| What the task asks |
An exact printout of all the entries is required.

(Dataset excerpts)
-- Opening Marker --
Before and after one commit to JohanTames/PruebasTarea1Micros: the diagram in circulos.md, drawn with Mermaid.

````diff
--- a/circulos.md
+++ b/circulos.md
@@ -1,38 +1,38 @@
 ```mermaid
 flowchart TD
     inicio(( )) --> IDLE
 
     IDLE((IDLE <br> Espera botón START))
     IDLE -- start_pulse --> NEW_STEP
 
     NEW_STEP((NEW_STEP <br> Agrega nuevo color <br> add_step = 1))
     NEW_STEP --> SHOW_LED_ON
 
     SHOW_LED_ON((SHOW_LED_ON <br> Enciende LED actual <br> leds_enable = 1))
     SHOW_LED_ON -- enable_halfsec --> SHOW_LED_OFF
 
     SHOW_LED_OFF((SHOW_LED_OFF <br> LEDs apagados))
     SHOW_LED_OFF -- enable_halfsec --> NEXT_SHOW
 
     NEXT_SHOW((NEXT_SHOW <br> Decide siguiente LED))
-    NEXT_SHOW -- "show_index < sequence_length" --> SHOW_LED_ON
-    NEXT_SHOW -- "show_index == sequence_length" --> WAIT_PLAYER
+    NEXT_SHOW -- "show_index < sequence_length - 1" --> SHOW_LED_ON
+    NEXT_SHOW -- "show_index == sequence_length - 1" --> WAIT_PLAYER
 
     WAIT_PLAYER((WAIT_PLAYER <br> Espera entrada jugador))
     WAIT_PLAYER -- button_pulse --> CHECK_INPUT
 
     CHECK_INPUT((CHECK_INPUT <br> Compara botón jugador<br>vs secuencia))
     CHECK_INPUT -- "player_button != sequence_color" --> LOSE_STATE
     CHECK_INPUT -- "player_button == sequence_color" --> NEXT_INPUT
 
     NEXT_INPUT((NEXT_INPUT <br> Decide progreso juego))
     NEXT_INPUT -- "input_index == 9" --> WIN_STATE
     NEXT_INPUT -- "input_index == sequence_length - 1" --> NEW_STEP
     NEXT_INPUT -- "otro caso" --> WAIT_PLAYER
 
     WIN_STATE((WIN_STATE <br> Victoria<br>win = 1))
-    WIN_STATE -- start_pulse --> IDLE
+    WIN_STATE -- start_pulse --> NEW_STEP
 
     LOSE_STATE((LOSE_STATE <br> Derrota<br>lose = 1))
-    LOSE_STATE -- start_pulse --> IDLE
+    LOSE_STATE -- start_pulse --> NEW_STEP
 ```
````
-- Closing Marker --
| Exercise answer |
Before and after one commit to JohanTames/PruebasTarea1Micros: the diagram in circulos.md, drawn with Mermaid.

````diff
--- a/circulos.md
+++ b/circulos.md
@@ -1,38 +1,38 @@
 ```mermaid
 flowchart TD
     inicio(( )) --> IDLE
 
     IDLE((IDLE <br> Espera botón START))
     IDLE -- start_pulse --> NEW_STEP
 
     NEW_STEP((NEW_STEP <br> Agrega nuevo color <br> add_step = 1))
     NEW_STEP --> SHOW_LED_ON
 
     SHOW_LED_ON((SHOW_LED_ON <br> Enciende LED actual <br> leds_enable = 1))
     SHOW_LED_ON -- enable_halfsec --> SHOW_LED_OFF
 
     SHOW_LED_OFF((SHOW_LED_OFF <br> LEDs apagados))
     SHOW_LED_OFF -- enable_halfsec --> NEXT_SHOW
 
     NEXT_SHOW((NEXT_SHOW <br> Decide siguiente LED))
-    NEXT_SHOW -- "show_index < sequence_length" --> SHOW_LED_ON
-    NEXT_SHOW -- "show_index == sequence_length" --> WAIT_PLAYER
+    NEXT_SHOW -- "show_index < sequence_length - 1" --> SHOW_LED_ON
+    NEXT_SHOW -- "show_index == sequence_length - 1" --> WAIT_PLAYER
 
     WAIT_PLAYER((WAIT_PLAYER <br> Espera entrada jugador))
     WAIT_PLAYER -- button_pulse --> CHECK_INPUT
 
     CHECK_INPUT((CHECK_INPUT <br> Compara botón jugador<br>vs secuencia))
     CHECK_INPUT -- "player_button != sequence_color" --> LOSE_STATE
     CHECK_INPUT -- "player_button == sequence_color" --> NEXT_INPUT
 
     NEXT_INPUT((NEXT_INPUT <br> Decide progreso juego))
     NEXT_INPUT -- "input_index == 9" --> WIN_STATE
     NEXT_INPUT -- "input_index == sequence_length - 1" --> NEW_STEP
     NEXT_INPUT -- "otro caso" --> WAIT_PLAYER
 
     WIN_STATE((WIN_STATE <br> Victoria<br>win = 1))
-    WIN_STATE -- start_pulse --> IDLE
+    WIN_STATE -- start_pulse --> NEW_STEP
 
     LOSE_STATE((LOSE_STATE <br> Derrota<br>lose = 1))
-    LOSE_STATE -- start_pulse --> IDLE
+    LOSE_STATE -- start_pulse --> NEW_STEP
 ```
````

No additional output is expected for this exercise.